Posted by: Louis Lavelle on January 19, 2011
Anybody who has worked in an office knows that co-workers can sometimes seem less like colleagues and more like, well, barnyard animals. So it was probably only a matter of time before some enterprising business school decided to find a place in the curriculum for actual beasts of burden. That time has come.
Students in the MSc in Management Consulting program at the Grenoble Graduate School of Business in France (Grenoble Full-Time MBA Profile) now interact with a herd of horses—in a barn, or what Grenoble calls “semi-liberty”—to explore “fundamental notions of respect, trust and non-violent communication.”
The learning activity is based on “The Seven Games of Natural Horsemanship,” a home study program developed and introduced in Europe in the 1980s by Pat Parelli, a horse trainer, rodeo rider, and cowboy. Activities include “Friendly Game,” in which the leader helps a horse confront a noise or scary object, and “Squeeze Game,” in which the goal is to cross a narrow path between a fence and a tree. You can see some of these activities in a video on Grenoble’s web site.
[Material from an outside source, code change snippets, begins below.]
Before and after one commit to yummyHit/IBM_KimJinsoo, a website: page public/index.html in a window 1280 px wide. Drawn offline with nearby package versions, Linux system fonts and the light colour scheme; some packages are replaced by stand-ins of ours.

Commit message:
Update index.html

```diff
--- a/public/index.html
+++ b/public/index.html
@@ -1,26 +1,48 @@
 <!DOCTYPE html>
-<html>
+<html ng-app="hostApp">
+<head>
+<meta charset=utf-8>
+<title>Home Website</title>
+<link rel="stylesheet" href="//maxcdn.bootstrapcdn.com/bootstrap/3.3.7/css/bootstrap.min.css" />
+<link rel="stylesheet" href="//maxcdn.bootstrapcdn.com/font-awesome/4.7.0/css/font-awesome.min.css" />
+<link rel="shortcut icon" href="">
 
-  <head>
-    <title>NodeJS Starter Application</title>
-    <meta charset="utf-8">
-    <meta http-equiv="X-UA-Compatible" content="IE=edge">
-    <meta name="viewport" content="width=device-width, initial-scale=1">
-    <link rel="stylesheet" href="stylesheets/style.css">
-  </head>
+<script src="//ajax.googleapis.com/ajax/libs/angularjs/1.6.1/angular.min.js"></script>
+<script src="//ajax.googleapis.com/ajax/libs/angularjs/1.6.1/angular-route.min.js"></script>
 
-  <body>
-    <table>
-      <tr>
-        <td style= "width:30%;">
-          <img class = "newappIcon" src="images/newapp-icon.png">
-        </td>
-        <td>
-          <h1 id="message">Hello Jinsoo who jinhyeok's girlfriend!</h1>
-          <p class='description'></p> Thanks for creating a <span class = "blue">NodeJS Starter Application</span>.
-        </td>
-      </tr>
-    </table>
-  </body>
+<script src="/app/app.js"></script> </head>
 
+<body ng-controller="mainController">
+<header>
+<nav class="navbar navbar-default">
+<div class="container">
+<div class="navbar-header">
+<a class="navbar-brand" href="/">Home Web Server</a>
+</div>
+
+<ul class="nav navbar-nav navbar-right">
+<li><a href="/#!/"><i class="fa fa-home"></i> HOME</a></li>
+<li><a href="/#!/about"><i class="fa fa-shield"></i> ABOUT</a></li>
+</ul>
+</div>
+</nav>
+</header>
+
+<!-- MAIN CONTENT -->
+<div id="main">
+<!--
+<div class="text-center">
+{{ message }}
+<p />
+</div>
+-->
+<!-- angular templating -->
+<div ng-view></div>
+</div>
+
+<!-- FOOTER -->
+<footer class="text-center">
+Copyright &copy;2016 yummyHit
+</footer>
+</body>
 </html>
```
How does all this help budding consultants? A school press release says the activities can help them learn how to gain the trust of (human) partners or convince them to overcome their resistance to difficult (nonequine) situations. Nancy Armstrong, Grenoble's director of studies and designer of the "Horseplay" concept, explains:
"In the natural world, the horse is a prey--it will flee anything that it perceives as unknown or difficult. It also has an innate reflex of opposition. We all know that we cannot force a 500 kilo beast to do what it does not want to do--one can only suggest and encourage it to do so, by giving clear commands in a language that the horse understands, and by earning its trust. I personally believe that leadership in business should follow the same principles."
I think that an argument can be made that if you're training consultants it makes more sense to have them practice the fine arts of persuasion and trust-building on actual humans, who, let's face it, can't be tricked into doing your bidding with an apple or a sugar cube. But I'm willing to be persuaded otherwise. Thoughts?